==== THE RECORDS

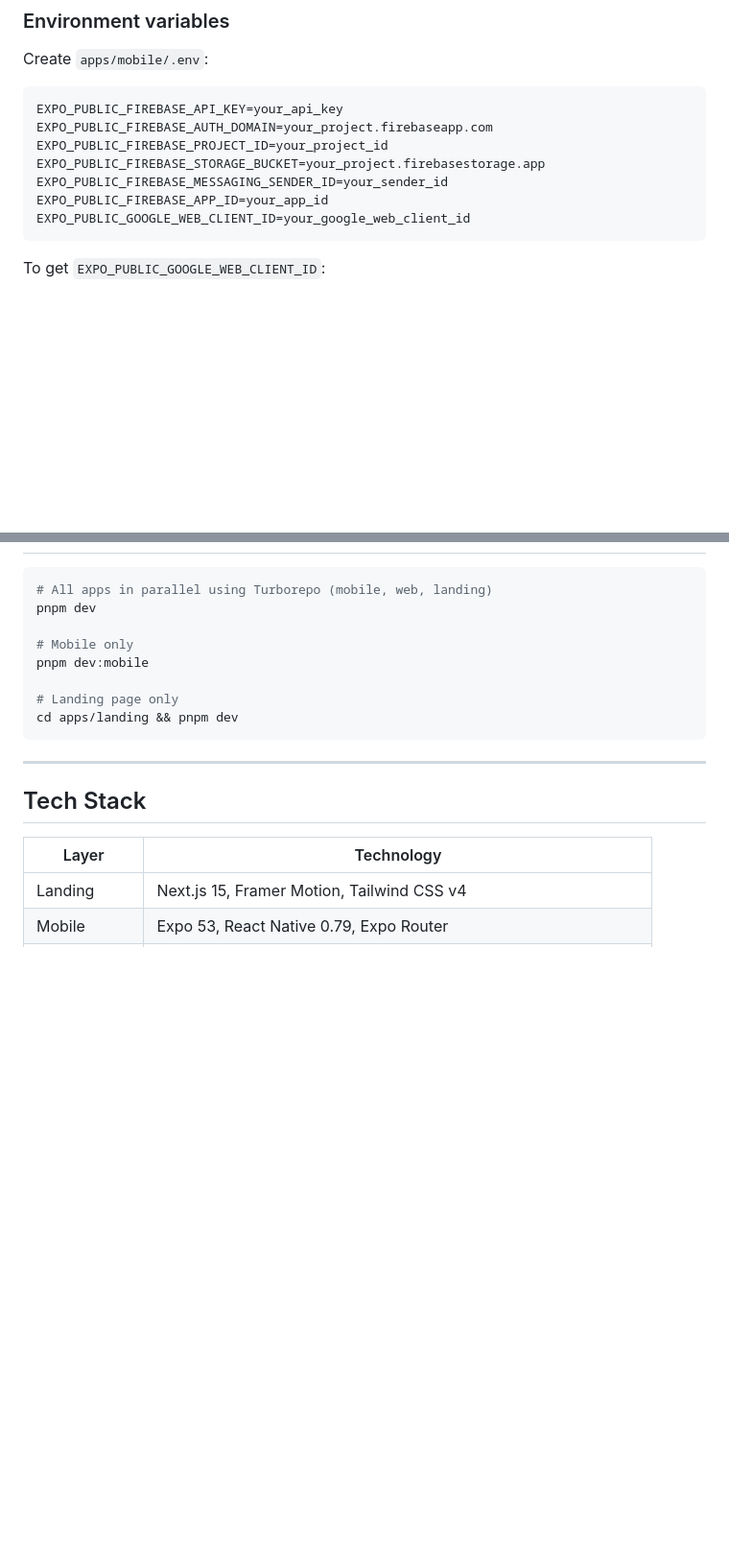
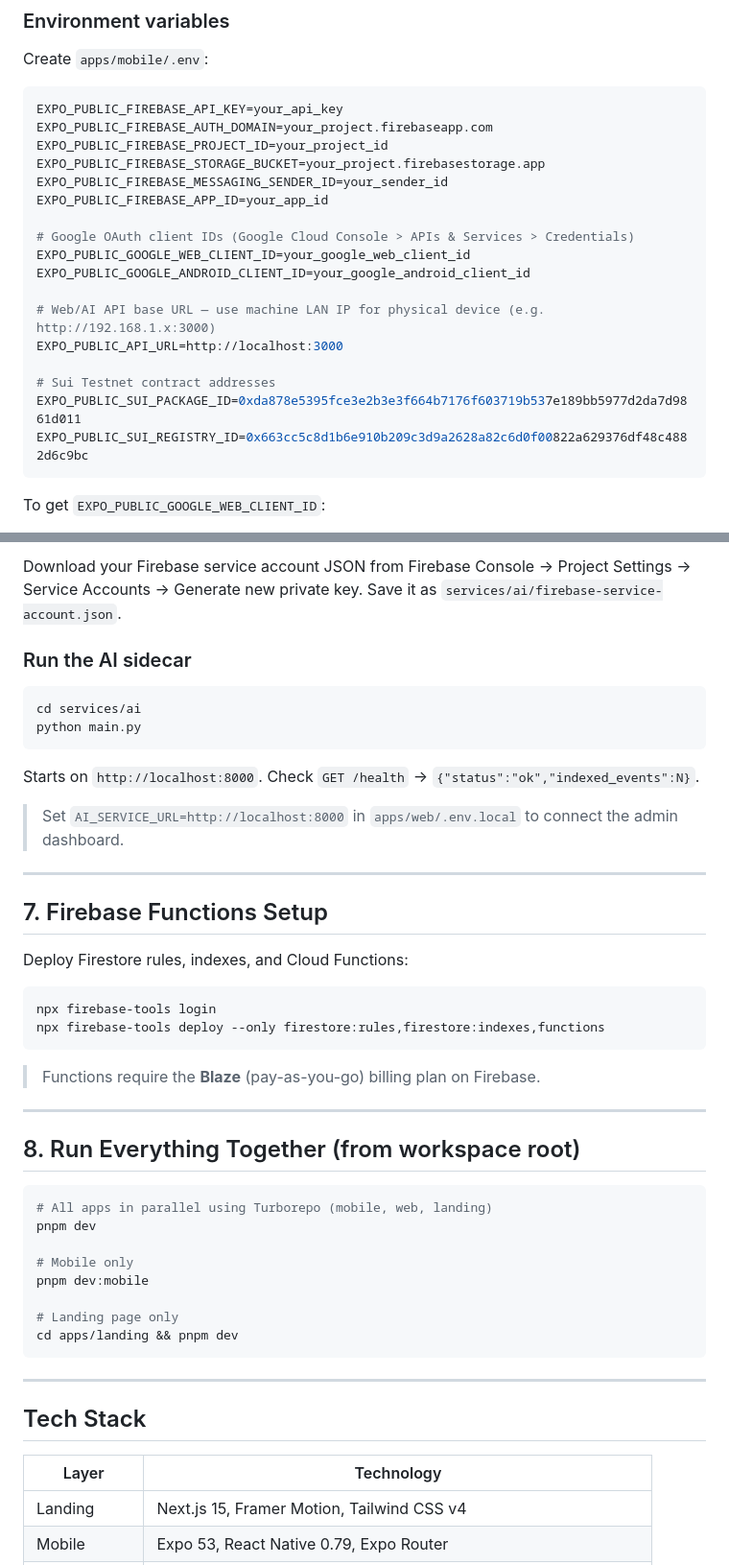
Before and after one commit to jinxian630/Talentbank_Lifelong_Learning_Wallet, a Markdown page: README.md, 2 parts joined by grey strips. Shown at 96% size. GitHub-like rendering; blank space fills up the shorter version.

````diff
--- a/README.md
+++ b/README.md
@@ -201,7 +221,17 @@ EXPO_PUBLIC_FIREBASE_PROJECT_ID=your_project_id
 EXPO_PUBLIC_FIREBASE_STORAGE_BUCKET=your_project.firebasestorage.app
 EXPO_PUBLIC_FIREBASE_MESSAGING_SENDER_ID=your_sender_id
 EXPO_PUBLIC_FIREBASE_APP_ID=your_app_id
+
+# Google OAuth client IDs (Google Cloud Console > APIs & Services > Credentials)
 EXPO_PUBLIC_GOOGLE_WEB_CLIENT_ID=your_google_web_client_id
+EXPO_PUBLIC_GOOGLE_ANDROID_CLIENT_ID=your_google_android_client_id
+
+# Web/AI API base URL — use machine LAN IP for physical device (e.g. http://192.168.1.x:3000)
+EXPO_PUBLIC_API_URL=http://localhost:3000
+
+# Sui Testnet contract addresses
+EXPO_PUBLIC_SUI_PACKAGE_ID=0xda878e5395fce3e2b3e3f664b7176f603719b537e189bb5977d2da7d9861d011
+EXPO_PUBLIC_SUI_REGISTRY_ID=0x663cc5c8d1b6e910b209c3d9a2628a82c6d0f00822a629376df48c4882d6c9bc
 ```
 
 To get `EXPO_PUBLIC_GOOGLE_WEB_CLIENT_ID`:
@@ -308,3 +390,32 @@ Opens at `http://localhost:3000`.
+Download your Firebase service account JSON from Firebase Console → Project Settings → Service Accounts → Generate new private key. Save it as `services/ai/firebase-service-account.json`.
+
+### Run the AI sidecar
+
+```bash
+cd services/ai
+python main.py
+```
+
+Starts on `http://localhost:8000`. Check `GET /health` → `{"status":"ok","indexed_events":N}`.
+
+> Set `AI_SERVICE_URL=http://localhost:8000` in `apps/web/.env.local` to connect the admin dashboard.
+
+---
+
+## 7. Firebase Functions Setup
+
+Deploy Firestore rules, indexes, and Cloud Functions:
+
+```bash
+npx firebase-tools login
+npx firebase-tools deploy --only firestore:rules,firestore:indexes,functions
+```
+
+> Functions require the **Blaze** (pay-as-you-go) billing plan on Firebase.
+
+---
+
+## 8. Run Everything Together (from workspace root)
 
 ```bash
 # All apps in parallel using Turborepo (mobile, web, landing)
````
Also changed, not shown: other parts of README.md (+86 -2 lines).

========

■ **EXERCISE GOAL**
When a line of the data holds the string "http", pick it out and copy it.

■ **TASK RESULT**
+# Web/AI API base URL — use machine LAN IP for physical device (e.g. http://192.168.1.x:3000)
+EXPO_PUBLIC_API_URL=http://localhost:3000
@@ -308,3 +390,32 @@ Opens at `http://localhost:3000`.
+Starts on `http://localhost:8000`. Check `GET /health` → `{"status":"ok","indexed_events":N}`.
+> Set `AI_SERVICE_URL=http://localhost:8000` in `apps/web/.env.local` to connect the admin dashboard.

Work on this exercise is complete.